### Your assignment:
Print out every entry that follows, exactly as written.

### Exercise inputs:

──────────

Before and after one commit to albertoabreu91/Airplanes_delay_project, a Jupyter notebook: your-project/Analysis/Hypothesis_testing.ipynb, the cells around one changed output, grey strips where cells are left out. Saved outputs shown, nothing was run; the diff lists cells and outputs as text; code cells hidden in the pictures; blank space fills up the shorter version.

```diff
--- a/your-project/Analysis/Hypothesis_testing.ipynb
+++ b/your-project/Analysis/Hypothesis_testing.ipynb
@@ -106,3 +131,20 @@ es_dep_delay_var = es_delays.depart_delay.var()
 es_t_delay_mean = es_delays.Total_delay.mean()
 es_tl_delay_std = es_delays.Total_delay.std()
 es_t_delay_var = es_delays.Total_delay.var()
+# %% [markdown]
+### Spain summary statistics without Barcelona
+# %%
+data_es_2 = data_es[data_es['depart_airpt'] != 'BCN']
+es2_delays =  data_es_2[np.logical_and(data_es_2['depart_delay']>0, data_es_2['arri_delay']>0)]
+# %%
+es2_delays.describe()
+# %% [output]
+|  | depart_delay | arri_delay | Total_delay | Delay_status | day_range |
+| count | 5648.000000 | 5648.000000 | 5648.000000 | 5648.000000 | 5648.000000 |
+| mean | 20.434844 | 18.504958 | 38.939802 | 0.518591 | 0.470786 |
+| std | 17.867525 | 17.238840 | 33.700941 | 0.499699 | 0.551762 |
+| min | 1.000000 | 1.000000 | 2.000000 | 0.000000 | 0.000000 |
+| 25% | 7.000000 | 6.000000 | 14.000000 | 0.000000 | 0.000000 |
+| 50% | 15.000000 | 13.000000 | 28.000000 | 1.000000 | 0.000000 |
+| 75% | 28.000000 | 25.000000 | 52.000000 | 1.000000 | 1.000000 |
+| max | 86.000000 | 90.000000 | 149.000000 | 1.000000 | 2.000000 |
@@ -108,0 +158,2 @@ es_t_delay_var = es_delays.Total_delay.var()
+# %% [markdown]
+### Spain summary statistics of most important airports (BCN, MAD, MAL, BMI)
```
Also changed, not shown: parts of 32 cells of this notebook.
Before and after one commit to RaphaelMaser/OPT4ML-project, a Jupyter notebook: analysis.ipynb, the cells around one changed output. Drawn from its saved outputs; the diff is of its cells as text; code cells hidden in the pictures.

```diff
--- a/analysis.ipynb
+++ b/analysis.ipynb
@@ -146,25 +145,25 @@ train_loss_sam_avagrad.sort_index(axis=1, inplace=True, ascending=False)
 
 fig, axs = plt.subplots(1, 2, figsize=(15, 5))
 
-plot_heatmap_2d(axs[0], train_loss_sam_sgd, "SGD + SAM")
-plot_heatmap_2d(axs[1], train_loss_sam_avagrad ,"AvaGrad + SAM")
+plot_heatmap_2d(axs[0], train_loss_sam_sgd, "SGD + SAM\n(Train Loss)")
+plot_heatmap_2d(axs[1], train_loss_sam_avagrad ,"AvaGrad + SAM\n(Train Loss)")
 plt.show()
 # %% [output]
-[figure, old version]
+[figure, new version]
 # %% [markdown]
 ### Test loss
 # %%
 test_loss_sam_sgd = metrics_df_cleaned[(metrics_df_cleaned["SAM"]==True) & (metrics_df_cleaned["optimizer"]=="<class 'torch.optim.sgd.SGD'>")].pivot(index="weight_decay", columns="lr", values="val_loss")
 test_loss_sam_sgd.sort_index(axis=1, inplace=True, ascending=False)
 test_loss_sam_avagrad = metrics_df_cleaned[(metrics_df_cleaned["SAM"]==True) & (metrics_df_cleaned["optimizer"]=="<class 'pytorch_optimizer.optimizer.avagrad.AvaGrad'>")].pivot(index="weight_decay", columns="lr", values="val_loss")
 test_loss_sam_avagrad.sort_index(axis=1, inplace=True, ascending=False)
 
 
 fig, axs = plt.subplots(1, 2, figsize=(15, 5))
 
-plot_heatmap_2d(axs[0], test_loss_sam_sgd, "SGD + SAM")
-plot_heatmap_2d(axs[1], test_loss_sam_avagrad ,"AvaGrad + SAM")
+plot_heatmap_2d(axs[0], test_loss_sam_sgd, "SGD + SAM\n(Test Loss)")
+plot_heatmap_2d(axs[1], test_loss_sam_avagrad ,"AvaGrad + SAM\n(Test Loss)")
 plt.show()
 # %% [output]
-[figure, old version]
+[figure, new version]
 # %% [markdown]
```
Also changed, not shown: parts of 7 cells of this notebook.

──────────

### Response to this task:
Before and after one commit to albertoabreu91/Airplanes_delay_project, a Jupyter notebook: your-project/Analysis/Hypothesis_testing.ipynb, the cells around one changed output, grey strips where cells are left out. Saved outputs shown, nothing was run; the diff lists cells and outputs as text; code cells hidden in the pictures; blank space fills up the shorter version.

```diff
--- a/your-project/Analysis/Hypothesis_testing.ipynb
+++ b/your-project/Analysis/Hypothesis_testing.ipynb
@@ -106,3 +131,20 @@ es_dep_delay_var = es_delays.depart_delay.var()
 es_t_delay_mean = es_delays.Total_delay.mean()
 es_tl_delay_std = es_delays.Total_delay.std()
 es_t_delay_var = es_delays.Total_delay.var()
+# %% [markdown]
+### Spain summary statistics without Barcelona
+# %%
+data_es_2 = data_es[data_es['depart_airpt'] != 'BCN']
+es2_delays =  data_es_2[np.logical_and(data_es_2['depart_delay']>0, data_es_2['arri_delay']>0)]
+# %%
+es2_delays.describe()
+# %% [output]
+|  | depart_delay | arri_delay | Total_delay | Delay_status | day_range |
+| count | 5648.000000 | 5648.000000 | 5648.000000 | 5648.000000 | 5648.000000 |
+| mean | 20.434844 | 18.504958 | 38.939802 | 0.518591 | 0.470786 |
+| std | 17.867525 | 17.238840 | 33.700941 | 0.499699 | 0.551762 |
+| min | 1.000000 | 1.000000 | 2.000000 | 0.000000 | 0.000000 |
+| 25% | 7.000000 | 6.000000 | 14.000000 | 0.000000 | 0.000000 |
+| 50% | 15.000000 | 13.000000 | 28.000000 | 1.000000 | 0.000000 |
+| 75% | 28.000000 | 25.000000 | 52.000000 | 1.000000 | 1.000000 |
+| max | 86.000000 | 90.000000 | 149.000000 | 1.000000 | 2.000000 |
@@ -108,0 +158,2 @@ es_t_delay_var = es_delays.Total_delay.var()
+# %% [markdown]
+### Spain summary statistics of most important airports (BCN, MAD, MAL, BMI)
```
Also changed, not shown: parts of 32 cells of this notebook.
Before and after one commit to RaphaelMaser/OPT4ML-project, a Jupyter notebook: analysis.ipynb, the cells around one changed output. Drawn from its saved outputs; the diff is of its cells as text; code cells hidden in the pictures.

```diff
--- a/analysis.ipynb
+++ b/analysis.ipynb
@@ -146,25 +145,25 @@ train_loss_sam_avagrad.sort_index(axis=1, inplace=True, ascending=False)
 
 fig, axs = plt.subplots(1, 2, figsize=(15, 5))
 
-plot_heatmap_2d(axs[0], train_loss_sam_sgd, "SGD + SAM")
-plot_heatmap_2d(axs[1], train_loss_sam_avagrad ,"AvaGrad + SAM")
+plot_heatmap_2d(axs[0], train_loss_sam_sgd, "SGD + SAM\n(Train Loss)")
+plot_heatmap_2d(axs[1], train_loss_sam_avagrad ,"AvaGrad + SAM\n(Train Loss)")
 plt.show()
 # %% [output]
-[figure, old version]
+[figure, new version]
 # %% [markdown]
 ### Test loss
 # %%
 test_loss_sam_sgd = metrics_df_cleaned[(metrics_df_cleaned["SAM"]==True) & (metrics_df_cleaned["optimizer"]=="<class 'torch.optim.sgd.SGD'>")].pivot(index="weight_decay", columns="lr", values="val_loss")
 test_loss_sam_sgd.sort_index(axis=1, inplace=True, ascending=False)
 test_loss_sam_avagrad = metrics_df_cleaned[(metrics_df_cleaned["SAM"]==True) & (metrics_df_cleaned["optimizer"]=="<class 'pytorch_optimizer.optimizer.avagrad.AvaGrad'>")].pivot(index="weight_decay", columns="lr", values="val_loss")
 test_loss_sam_avagrad.sort_index(axis=1, inplace=True, ascending=False)
 
 
 fig, axs = plt.subplots(1, 2, figsize=(15, 5))
 
-plot_heatmap_2d(axs[0], test_loss_sam_sgd, "SGD + SAM")
-plot_heatmap_2d(axs[1], test_loss_sam_avagrad ,"AvaGrad + SAM")
+plot_heatmap_2d(axs[0], test_loss_sam_sgd, "SGD + SAM\n(Test Loss)")
+plot_heatmap_2d(axs[1], test_loss_sam_avagrad ,"AvaGrad + SAM\n(Test Loss)")
 plt.show()
 # %% [output]
-[figure, old version]
+[figure, new version]
 # %% [markdown]
```
Also changed, not shown: parts of 7 cells of this notebook.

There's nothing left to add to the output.